Nursing homes get surprise from UNI gerontology department

From the Coronavirus update Northeast Iowa series

WATERLOO – For nursing home and long-term care residents, social distancing means near complete isolation, with no visitors, no gathering during meal times and all group activities canceled.

“It’s so opposite of how we normally operate,” said Linda Bowman, spokesperson for Western Home Communities, which has about 1,125 residents in facilities across Cedar Falls, Jesup and Grundy Center.

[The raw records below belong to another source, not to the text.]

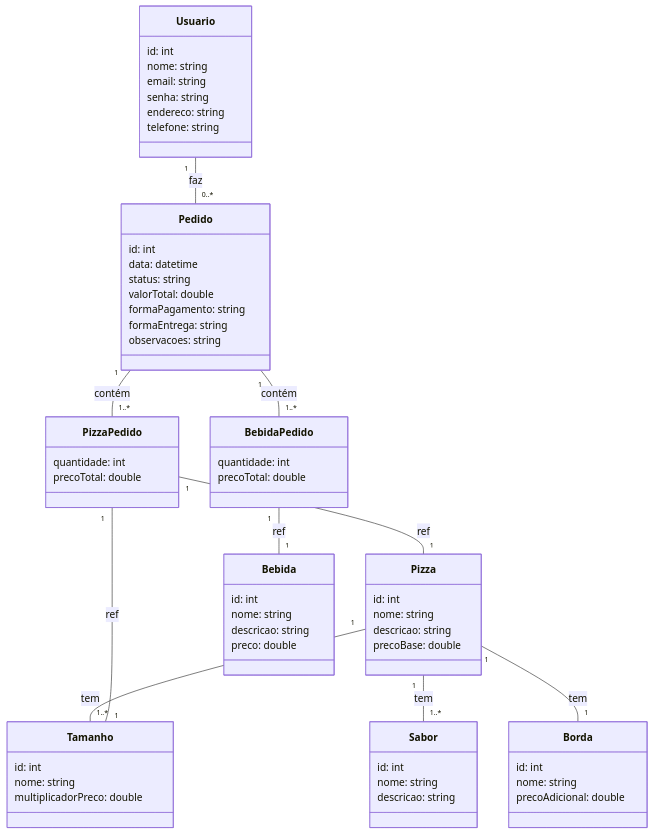
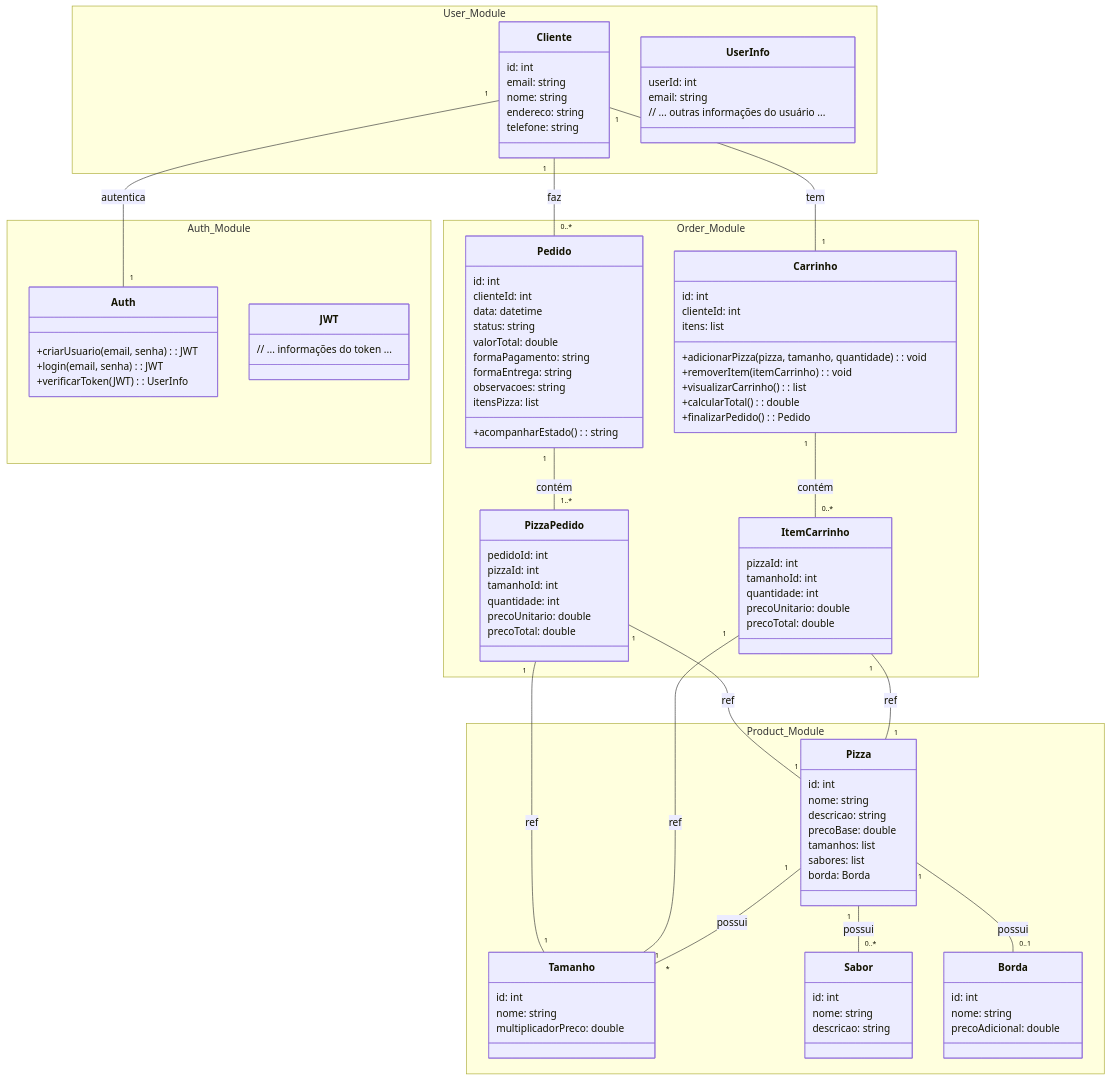
The diagram in README.md (Hyuse98/pizza-ordering-backend), drawn with Mermaid before and after one commit.

`````diff
--- a/README.md
+++ b/README.md
@@ -5,66 +5,112 @@
 ````mermaid
 classDiagram
-  class Usuario {
-    id: int
-    nome: string
-    email: string
-    senha: string
-    endereco: string
-    telefone: string
-  }
-  class Pedido {
-    id: int
-    data: datetime
-    status: string
-    valorTotal: double
-    formaPagamento: string
-    formaEntrega: string
-    observacoes: string
-  }
-  class Pizza {
-    id: int
-    nome: string
-    descricao: string
-    precoBase: double
-  }
-  class Tamanho {
-    id: int
-    nome: string
-    multiplicadorPreco: double
-  }
-  class Sabor {
-    id: int
-    nome: string
-    descricao: string
-  }
-  class Borda {
-    id: int
-    nome: string
-    precoAdicional: double
-  }
-  class Bebida {
-    id: int
-    nome: string
-    descricao: string
-    preco: double
-  }
-  class PizzaPedido {
-    quantidade: int
-    precoTotal: double
-  }
-  class BebidaPedido {
-    quantidade: int
-    precoTotal: double
-  }
 
-  Usuario "1" -- "0..*" Pedido : faz
-  Pedido "1" -- "1..*" PizzaPedido : contém
-  Pedido "1" -- "1..*" BebidaPedido : contém
-  Pizza "1" -- "1..*" Tamanho : tem
-  Pizza "1" -- "1..*" Sabor : tem
-  Pizza "1" -- "1" Borda : tem
-  PizzaPedido "1" -- "1" Pizza : ref
-  PizzaPedido "1" -- "1" Tamanho : ref
-  BebidaPedido "1" -- "1" Bebida : ref
+namespace Auth_Module{
+    class Auth {
+        +criarUsuario(email, senha): JWT
+        +login(email, senha): JWT
+        +verificarToken(JWT): UserInfo
+    }
+
+    class JWT {
+        // ... informações do token ...
+    }
+    
+}
+    namespace User_Module {
+        class Cliente {
+            id: int
+            email: string
+            nome: string
+            endereco: string
+            telefone: string
+        }        
+
+        class UserInfo {
+            userId: int
+            email: string
+            // ... outras informações do usuário ...
+        }
+    }
+
+    namespace Order_Module {
+        class Carrinho {
+            id: int
+            clienteId: int
+            itens: list<ItemCarrinho>
+            +adicionarPizza(pizza, tamanho, quantidade): void
+            +removerItem(itemCarrinho): void
+            +visualizarCarrinho(): list<ItemCarrinho>
+            +calcularTotal(): double
+            +finalizarPedido(): Pedido
+        }
+        class ItemCarrinho {
+            pizzaId: int
+            tamanhoId: int
+            quantidade: int
+            precoUnitario: double
+            precoTotal: double
+        }
+        class Pedido {
+            id: int
+            clienteId: int
+            data: datetime
+            status: string
+            valorTotal: double
+            formaPagamento: string
+            formaEntrega: string
+            observacoes: string
+            itensPizza: list<PizzaPedido>
+            +acompanharEstado(): string
+        }
+        class PizzaPedido {
+            pedidoId: int
+            pizzaId: int
+            tamanhoId: int
+            quantidade: int
+            precoUnitario: double
+            precoTotal: double
+        }
+    }
+
+    namespace Product_Module {
+        class Pizza {
+            id: int
+            nome: string
+            descricao: string
+            precoBase: double
+            tamanhos: list<Tamanho>
+            sabores: list<Sabor>
+            borda: Borda
+        }
+        class Tamanho {
+            id: int
+            nome: string
+            multiplicadorPreco: double
+        }
+        class Sabor {
+            id: int
+            nome: string
+            descricao: string
+        }
+        class Borda {
+            id: int
+            nome: string
+            precoAdicional: double
+        }
+    }
+    
+    Cliente "1" -- "1" Carrinho: tem
+    Cliente "1" -- "0..*" Pedido: faz
+    Carrinho "1" -- "0..*" ItemCarrinho: contém
+    Pedido "1" -- "1..*" PizzaPedido: contém
+    Pizza "1" -- "*" Tamanho: possui
+    Pizza "1" -- "0..*" Sabor: possui
+    Pizza "1" -- "0..1" Borda: possui
+    ItemCarrinho "1" -- "1" Pizza: ref
+    ItemCarrinho "1" -- "1" Tamanho: ref
+    PizzaPedido "1" -- "1" Pizza: ref
+    PizzaPedido "1" -- "1" Tamanho: ref
+    Cliente "1" -- "1" Auth: autentica
 
 ````
`````
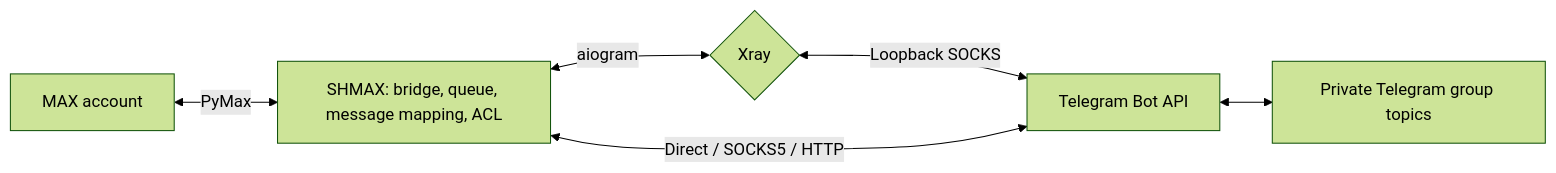
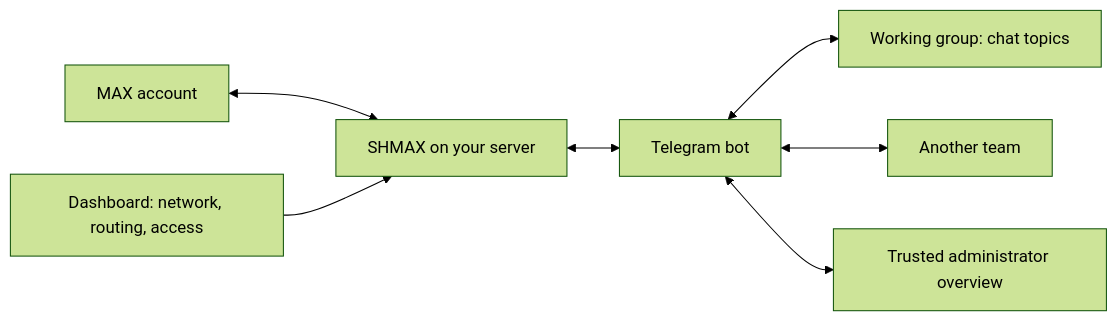
The diagram in README.en.md (SHMAX-Project/SHMAX), drawn with Mermaid (forest theme) before and after one commit. The commit also changed other lines of this file and 5 other files, not shown here.

````diff
--- a/README.en.md
+++ b/README.en.md
@@ -156,8 +111,9 @@
 ```mermaid
 flowchart LR
-    MAX["MAX account"] <-->|PyMax| CORE["SHMAX: bridge, queue, message mapping, ACL"]
-    CORE <-->|aiogram| XRAY{"Xray"}
-    XRAY <-->|"Loopback SOCKS"| TG["Telegram Bot API"]
-    CORE <-->|"Direct / SOCKS5 / HTTP"| TG
-    TG <--> FORUM["Private Telegram group topics"]
+    MAX["MAX account"] <--> CORE["SHMAX on your server"]
+    CORE <--> TG["Telegram bot"]
+    TG <--> A["Working group: chat topics"]
+    TG <--> B["Another team"]
+    TG <--> ADMIN["Trusted administrator overview"]
+    WEB["Dashboard: network, routing, access"] --> CORE
 ```
````
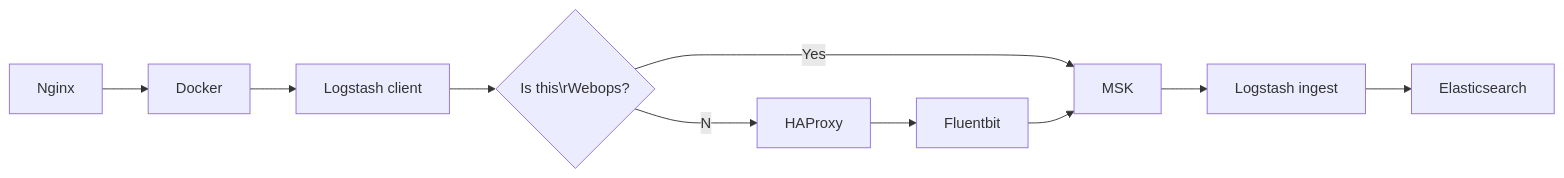
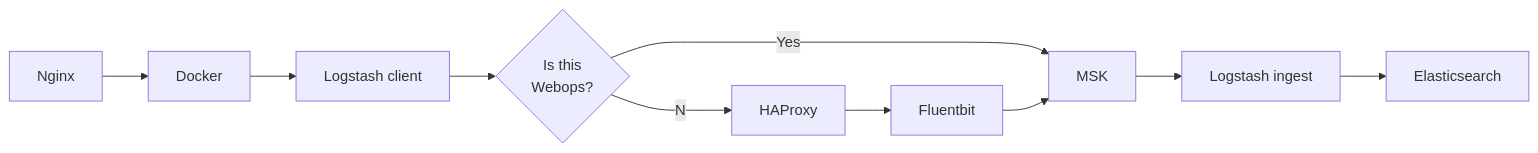
Before and after one commit to Saskia-MDTP/can-hedgehogs-fly: the diagram in README.md, drawn with Mermaid.

````diff
--- a/README.md
+++ b/README.md
@@ -6,7 +6,7 @@
 ```mermaid
   graph LR;
       Nginx-->Docker-->LC[Logstash client]
-      LC-->E{Is this\rWebops?}--Yes-->MSK;
+      LC-->E{Is this<br/>Webops?}--Yes-->MSK;
       E--No-->HAProxy-->Fluentbit-->MSK;
       MSK-->LI[Logstash ingest]--> Elasticsearch;
 ```
````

University of Northern Iowa gerontology professor Elaine Eshbaugh, Ph.D., knew the aging population and care staffs would be hit hard by a public health pandemic. Eshbaugh has coordinated UNI’s gerontology program, the study of aging and the aging process, since 2008.

Elaine Eshbaugh

Elaine Eshbaugh

She wanted to lend a helping hand to residents and staff and let them know they are appreciated during this “very scary” time. So she launched the Nursing Home Art Box Project.

“Just having a project or something to complete gives you a sense of meaning,” she said. About 35 students and staff of the gerontology program have put together more than 42 boxes for nursing homes in the Cedar Valley, across Iowa and some in Missouri, New York, and Michigan.

“It was a good way to connect with alums out in the field that work in nursing homes and memory care communities across the country,” she said.

Each box contains 15 to 20 items to spark creativity. Some include colored pencils, adult coloring books, crochet and knitting projects, sketch pads, journals and more.


The University of Northern Iowa gerontology program is donating art boxes to area nursing homes during the coronavirus pandemic. 

More than 25 people have donated items or money to the project, including a generous gift from the Adele Whitenack Davis family, and Bill Bass, who purchased 40 boxes.

Supplies for the boxes must be easy to sanitize and disinfect and require little assistance.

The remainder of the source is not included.